Childhood amnesia and the mystery of memory: why don’t we keep memories of the first years of life? – Newtral

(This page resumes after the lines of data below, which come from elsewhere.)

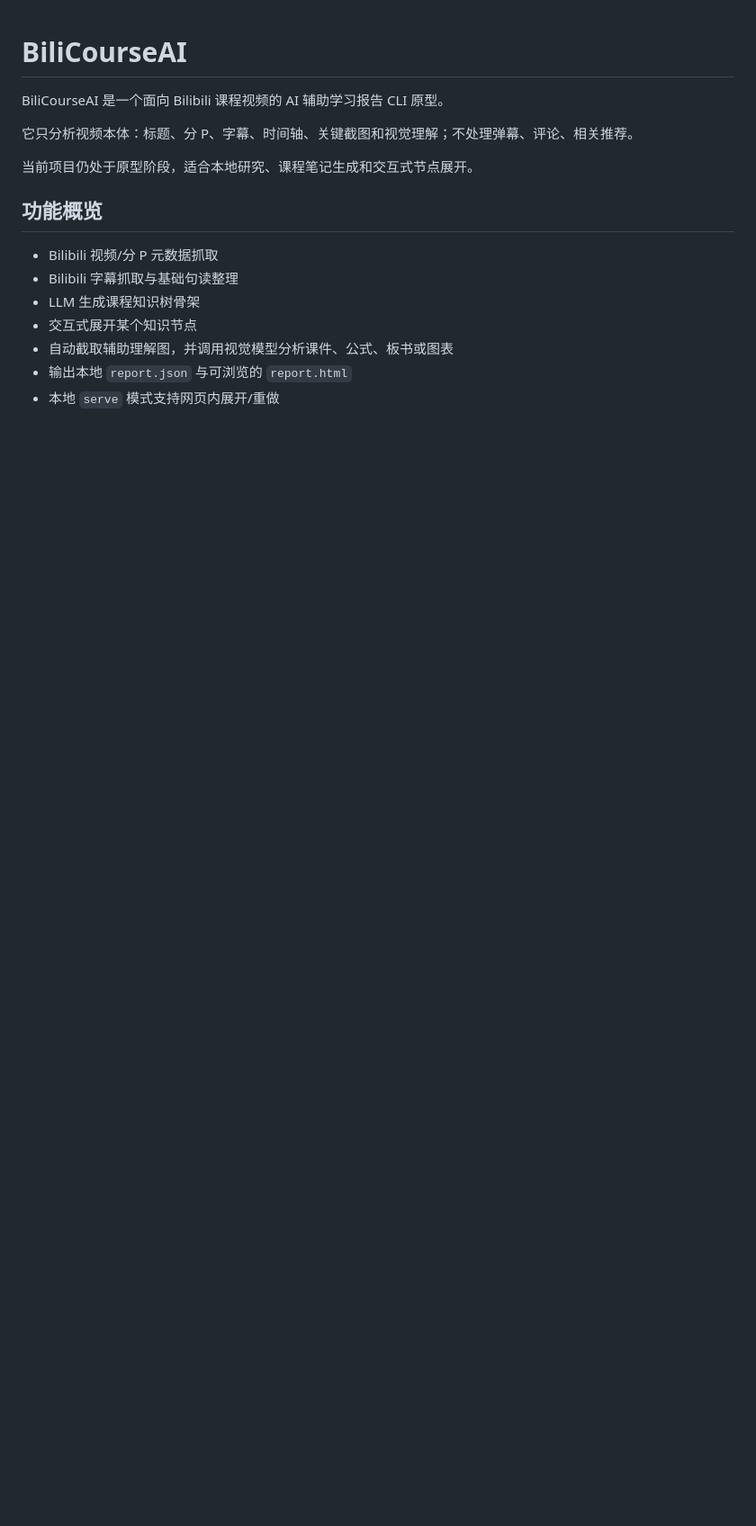
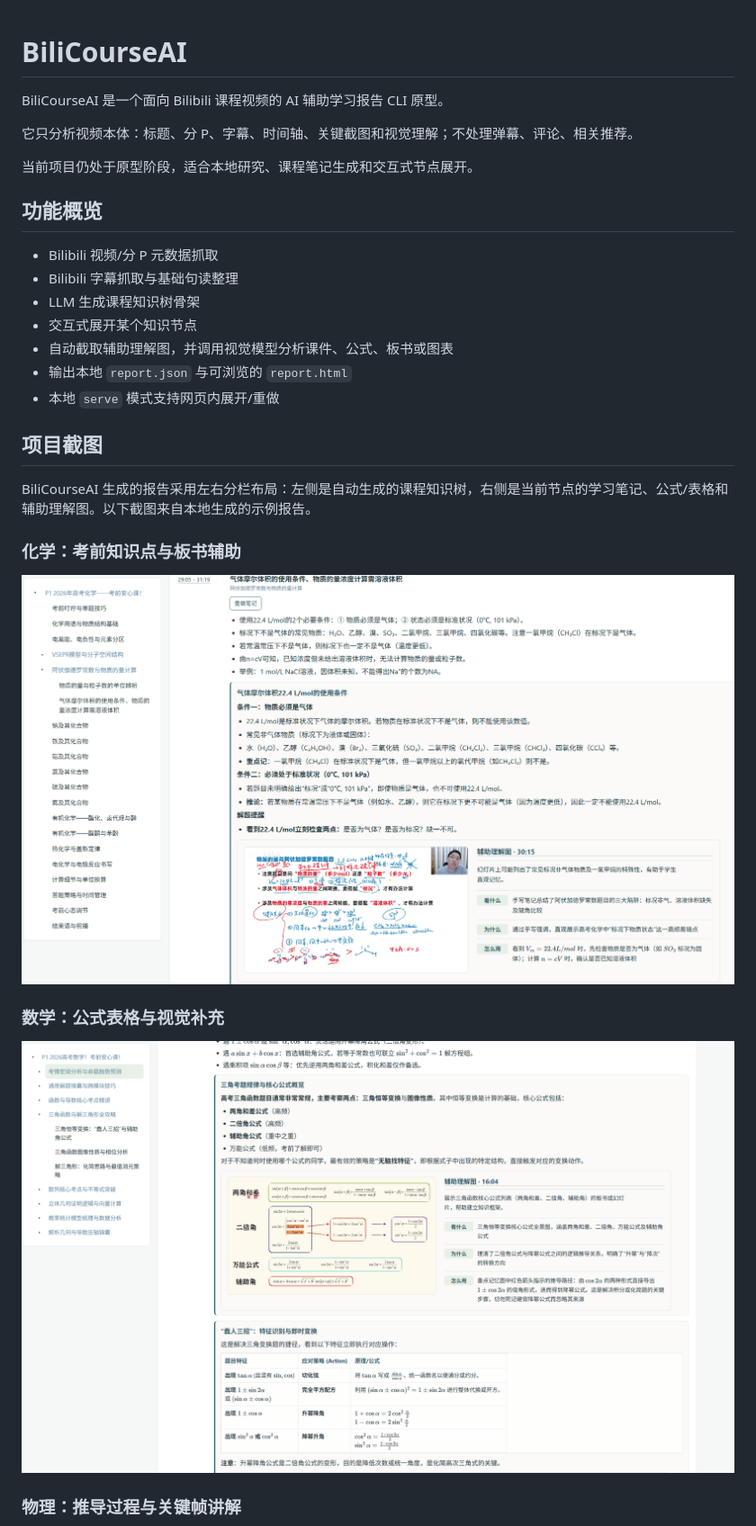
Before and after one commit to wangcy7889/BiliCourseAI, a Markdown page: README.md, the part around the change printed below. Shown: that part at 90% size. Rendered like a GitHub page; pictures changed too: images/chemistry.png (added), images/math.png (added); blank space fills up the shorter version.

```diff
--- a/README.md
+++ b/README.md
@@ -15,3 +15,18 @@ BiliCourseAI 是一个面向 Bilibili 课程视频的 AI 辅助学习报告 CLI
 - 自动截取辅助理解图，并调用视觉模型分析课件、公式、板书或图表
 - 输出本地 `report.json` 与可浏览的 `report.html`
 - 本地 `serve` 模式支持网页内展开/重做
+
+## 项目截图
+
+BiliCourseAI 生成的报告采用左右分栏布局：左侧是自动生成的课程知识树，右侧是当前节点的学习笔记、公式/表格和辅助理解图。以下截图来自本地生成的示例报告。
+
+### 化学：考前知识点与板书辅助
+
+![化学报告示例：左侧课程树，右侧为物质的量笔记和板书辅助理解图](images/chemistry.png)
+
+### 数学：公式表格与视觉补充
+
+![数学报告示例：三角恒等变换笔记、公式表格和辅助理解图](images/math.png)
+
+### 物理：推导过程与关键帧讲解
+
```
Also changed, not shown: other parts of README.md (+50 -32 lines), images/linguistic.png (added), images/physics.png (added), 11 other files.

Childhood amnesia is known as the absence or scarcity of memories that an adult person keeps from their first years of life, generally up to 3 or 4 years of age. Remembering episodes from before those years is very unlikely, as the University of London recently recalled in an article signed by experts from different universities. Science has studied this phenomenon for years, and it still remains, in part, a mystery. Childhood amnesia, which is not amnesia as such but a way of calling this phenomenon, cannot be explained by the fact that memories are not generated as children. Moreover, it is known that memory exists as a brain function from birth, as José R. Alonso, neurobiologist and Professor at the University of Salamanca, explains on his website. “It has been seen that newborn babies distinguish the voices of their parents , the ones they heard from inside the womb, after they were born. And it has been seen that they respond to a book that was read to them when they were gestating with more intensity than to a book that is presented to them after birth, ”explains José R. Alonso in his writing. Learning from weeds to adapt crops to drought That is, at some point in growth, people lose access to their earliest memories. Childhood amnesia is a recurring theme for science, and has been studied for hundreds of years. Moreover, there is research on this matter until the end of the 19th century. During the early years, childhood amnesia was thought to be due to the fact that young children’s brains simply could not form lasting memories. However, as Patricia Bauer, professor of psychology at Emory University in public radio in the United States explains, in a study in 1980 they discovered that “even from the second year of life, children had very strong memories of events specific to the past. The factors that caused the great hail of Girona Fictional memories One of the aspects that alters the study of this circumstance is the fine line between real memories and totally or partially fictitious ones. The University of London itself conducted a study with more than 6,000 people and asked them about their first autobiographical memory: how old they were and what they remembered. On average, most people said their earliest memory is from when they were over 3 years old. However, 40% said they had memories when they were younger. The study concluded that these were most likely fictitious memories. Instead of remembering an experienced event, we remember images derived from photographs, home movies, shared family stories, or events and activities that occur frequently in childhood. The researchers themselves go further and point out that contemporary theories of memory show that all memories have some degree of fiction. “In fact, this is a sign of a healthy memory,” they insist. The possible reasons for childhood amnesia This issue remains, in part, a mystery to science, because several hypotheses seek to answer it. In this sense, scientific research suggests several aspects that would explain why this phenomenon occurs. The first suggests that the neurological processes necessary to form autobiographical memories do not fully develop until three or four years of age, according to this study from the University of London. But the focus is also on the hippocampus, key to encoding memories. . This is revealed by another study by the ‘Center for Neural Science’ of the University of New York. But it also has to do with language, which also develops late. Thanks to vocabulary, you can create stories of what has happened in the past and thus better consolidate memories. Sources University of London Patricia Bauer, professor of psychology at Emory University José R. Alonso, neurobiologist and Professor at the University of Salamanca Center for Neural Science, New York University